SWITZERLAND - The Swiss government has followed the recommendation of the occupational pensions commission and cut the minimum interest rate in the second pillar to 1.5% for next year.
All Pensionskassen must now grant the minimum interest rate, or Mindestzins, on active members' savings accounts.
Since the creation of the second pillar in 1985, this minimum interest rate has been lowered from 4% to the current 2%.
In September, the commission on occupational pensions, BVG-Kommission, recommended a further cut to 1.5%.
The government has now followed this advice by setting the rate to 1.5% for 2012.

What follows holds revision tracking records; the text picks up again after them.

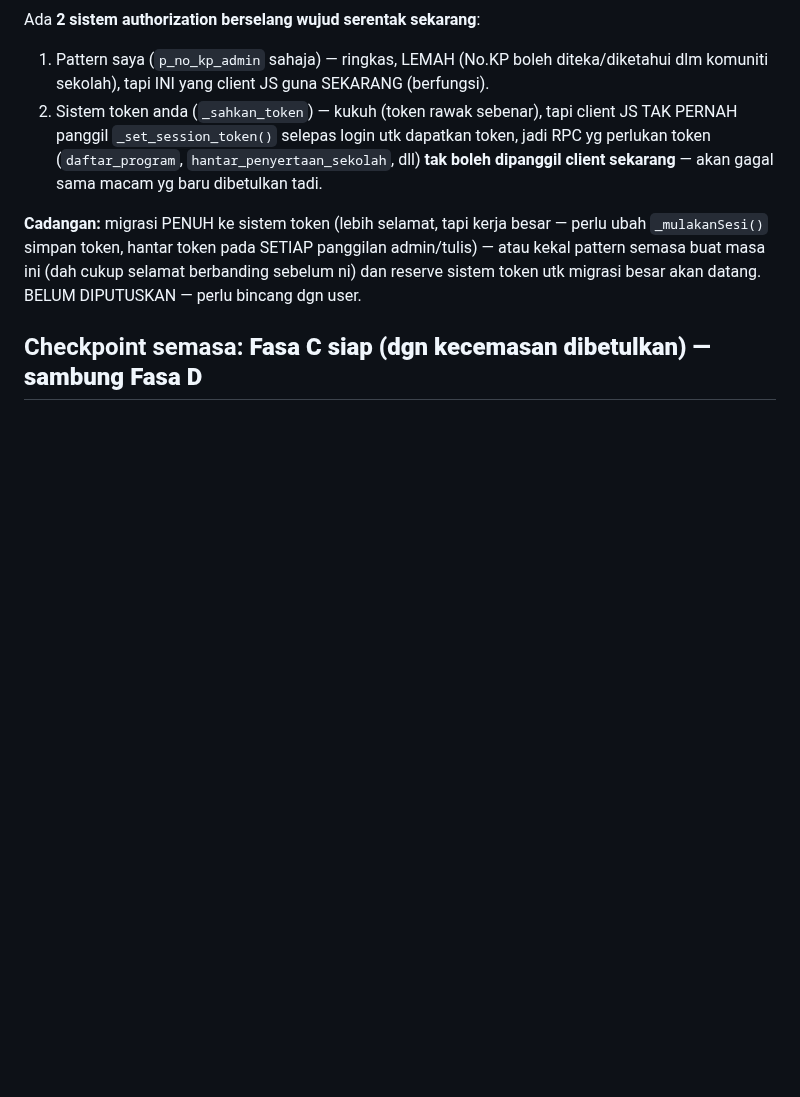
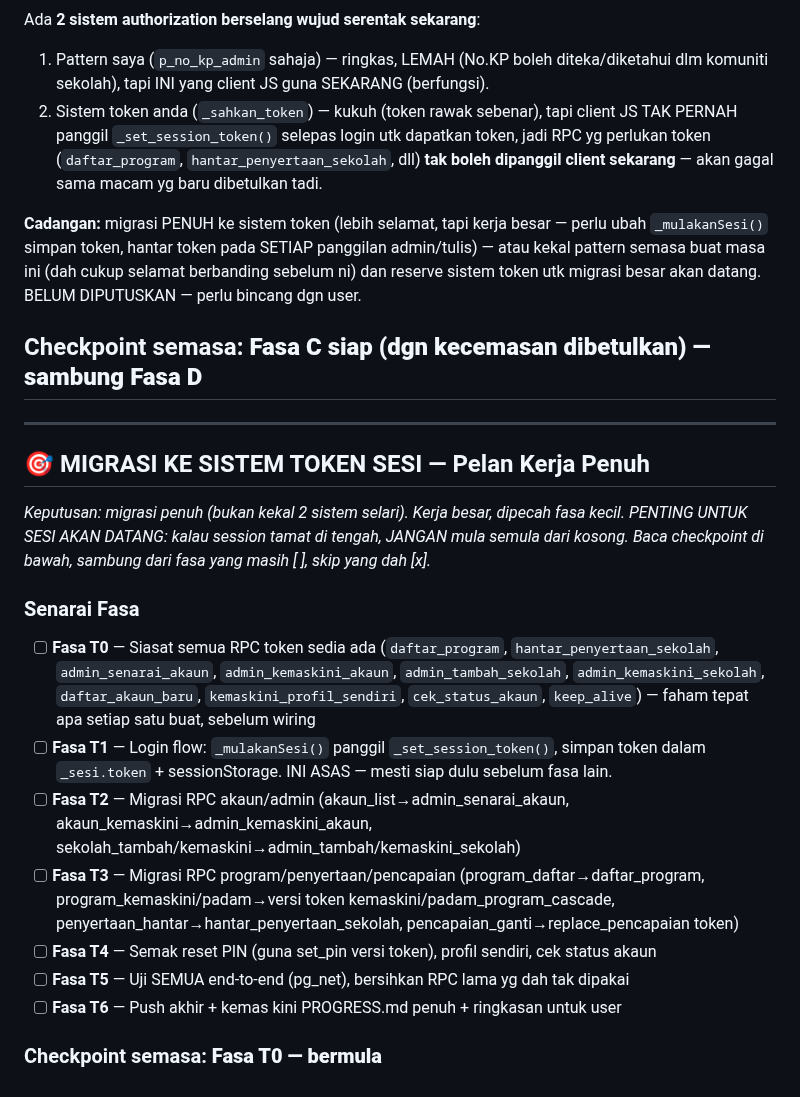
Before and after one commit to ahmadalafiq/upbmsubis, a Markdown page: PROGRESS.md, the part around the change. GitHub-like rendering; blank space fills up the shorter version.

Commit message:
Docs: pelan migrasi sistem token - checkpoint T0

```diff
--- a/PROGRESS.md
+++ b/PROGRESS.md
@@ -444,3 +444,28 @@ pattern semasa buat masa ini (dah cukup selamat berbanding sebelum ni) dan reser
 token utk migrasi besar akan datang. BELUM DIPUTUSKAN — perlu bincang dgn user.
 
 ## Checkpoint semasa: **Fasa C siap (dgn kecemasan dibetulkan) — sambung Fasa D**
+
+---
+
+## 🎯 MIGRASI KE SISTEM TOKEN SESI — Pelan Kerja Penuh
+_Keputusan: migrasi penuh (bukan kekal 2 sistem selari). Kerja besar, dipecah fasa kecil._
+_PENTING UNTUK SESI AKAN DATANG: kalau session tamat di tengah, JANGAN mula semula dari kosong.
+Baca checkpoint di bawah, sambung dari fasa yang masih [ ], skip yang dah [x]._
+
+### Senarai Fasa
+- [ ] **Fasa T0** — Siasat semua RPC token sedia ada (`daftar_program`, `hantar_penyertaan_sekolah`,
+      `admin_senarai_akaun`, `admin_kemaskini_akaun`, `admin_tambah_sekolah`,
+      `admin_kemaskini_sekolah`, `daftar_akaun_baru`, `kemaskini_profil_sendiri`,
+      `cek_status_akaun`, `keep_alive`) — faham tepat apa setiap satu buat, sebelum wiring
+- [ ] **Fasa T1** — Login flow: `_mulakanSesi()` panggil `_set_session_token()`, simpan token
+      dalam `_sesi.token` + sessionStorage. INI ASAS — mesti siap dulu sebelum fasa lain.
+- [ ] **Fasa T2** — Migrasi RPC akaun/admin (akaun_list→admin_senarai_akaun,
+      akaun_kemaskini→admin_kemaskini_akaun, sekolah_tambah/kemaskini→admin_tambah/kemaskini_sekolah)
+- [ ] **Fasa T3** — Migrasi RPC program/penyertaan/pencapaian (program_daftar→daftar_program,
+      program_kemaskini/padam→versi token kemaskini/padam_program_cascade,
+      penyertaan_hantar→hantar_penyertaan_sekolah, pencapaian_ganti→replace_pencapaian token)
+- [ ] **Fasa T4** — Semak reset PIN (guna set_pin versi token), profil sendiri, cek status akaun
+- [ ] **Fasa T5** — Uji SEMUA end-to-end (pg_net), bersihkan RPC lama yg dah tak dipakai
+- [ ] **Fasa T6** — Push akhir + kemas kini PROGRESS.md penuh + ringkasan untuk user
+
+### Checkpoint semasa: **Fasa T0 — bermula**
```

In a statement, the government said the rate change was an "appropriate response" to the current volatility on financial markets.
Christoph Ryter, president of pension fund association ASIP, said: "1.5% is a step in the right direction, and we can live with that."

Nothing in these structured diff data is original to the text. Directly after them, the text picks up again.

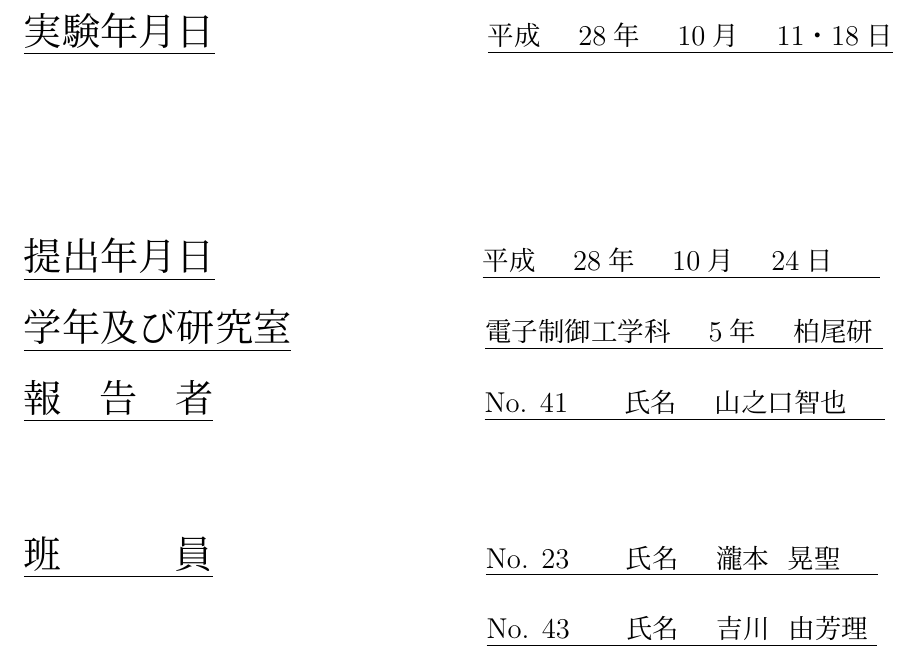
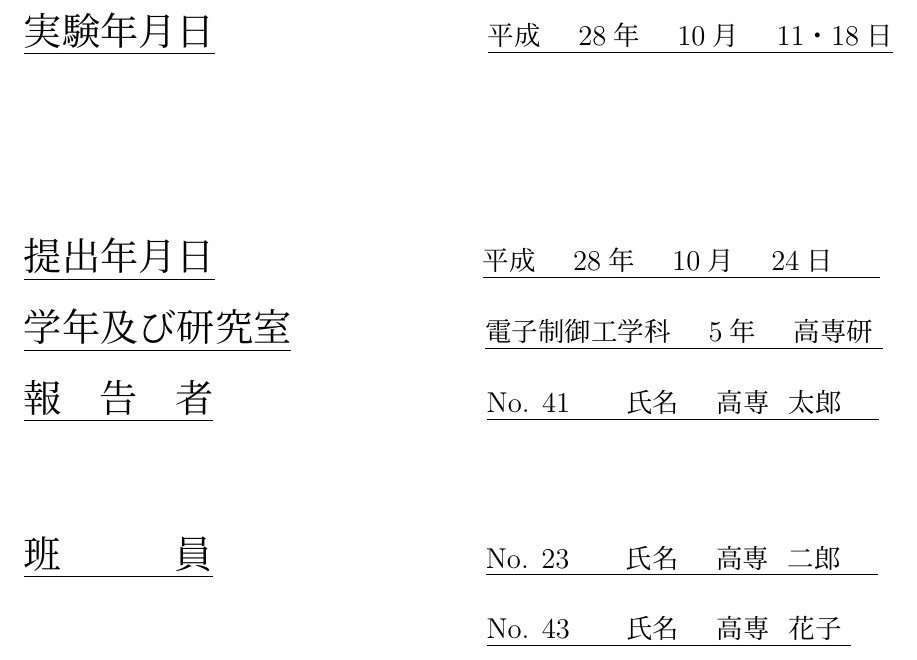
Before and after one commit to TomoyaYamanokuchi/5D_Experiment, a LaTeX document (title_Experiment.tex): part of the page, cut so that both start at the same text. Compiled offline with pLaTeX and dvipdfmx.

Commit message:
Update title_Experiment.tex

```diff
--- a/title_Experiment.tex
+++ b/title_Experiment.tex
@@ -48,23 +48,23 @@
 
 \huge{\underline{学年及び研究室}
 \hspace{32mm}
-\Large{\underline{電子制御工学科 ~~ 5年 ~~ 柏尾研~}
+\Large{\underline{電子制御工学科 ~~ 5年 ~~ 高専研~}
 \vspace{5mm}
 
 
 \huge{\underline{報~~~告~~~者}
 \hspace{46mm}
-\Large{\underline{No. 41 ~~~~ 氏名 ~~ 山之口智也~~~~}
+\Large{\underline{No. 41 ~~~~ 氏名 ~~ 高専~~太郎~~~~}
 \vspace{20mm}
 
 
 \huge{\underline{班 ~~~~~~~ 員}
 \hspace{46mm}
-\Large{\underline{No. 23 ~~~~ 氏名 ~~ 瀧本~~晃聖~~~~}
+\Large{\underline{No. 23 ~~~~ 氏名 ~~ 高専~~二郎~~~~}
 \vspace{5mm}
 
 \hspace{82mm}
-\Large{\underline{No. 43 ~~~~ 氏名 ~~ 吉川~~由芳理~}
+\Large{\underline{No. 43 ~~~~ 氏名 ~~ 高専~~花子~}
 \vspace{5mm}
 
 
```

Othmar Simeon, managing director at Swisscanto, told IPE that 1.5% seemed "very little", but, given the market returns, is "still too high".
According to chartered pension fund expert and consultant Claude Chuard, the figure is "more realistic but still too high".
The BVG-Kommission and the government are basing their calculations for the rate on the long-term average yield of seven-year Swiss government bonds, as well as a portfolio of equities, bonds and real estate in the Pictet BVG Index 93 and the IPD Wüest & Partner Index.
In the course of the debates in the BVG-Kommission, the unions had voted to keep the rate at 2%, while employee representatives suggested a rate between 1.75% and 1.25%, and the Swiss insurance association SVV demanded a cut to 1%.
Read more about pensions in Switzerland in general and the minimum interest rate in particular in IPE's December issue.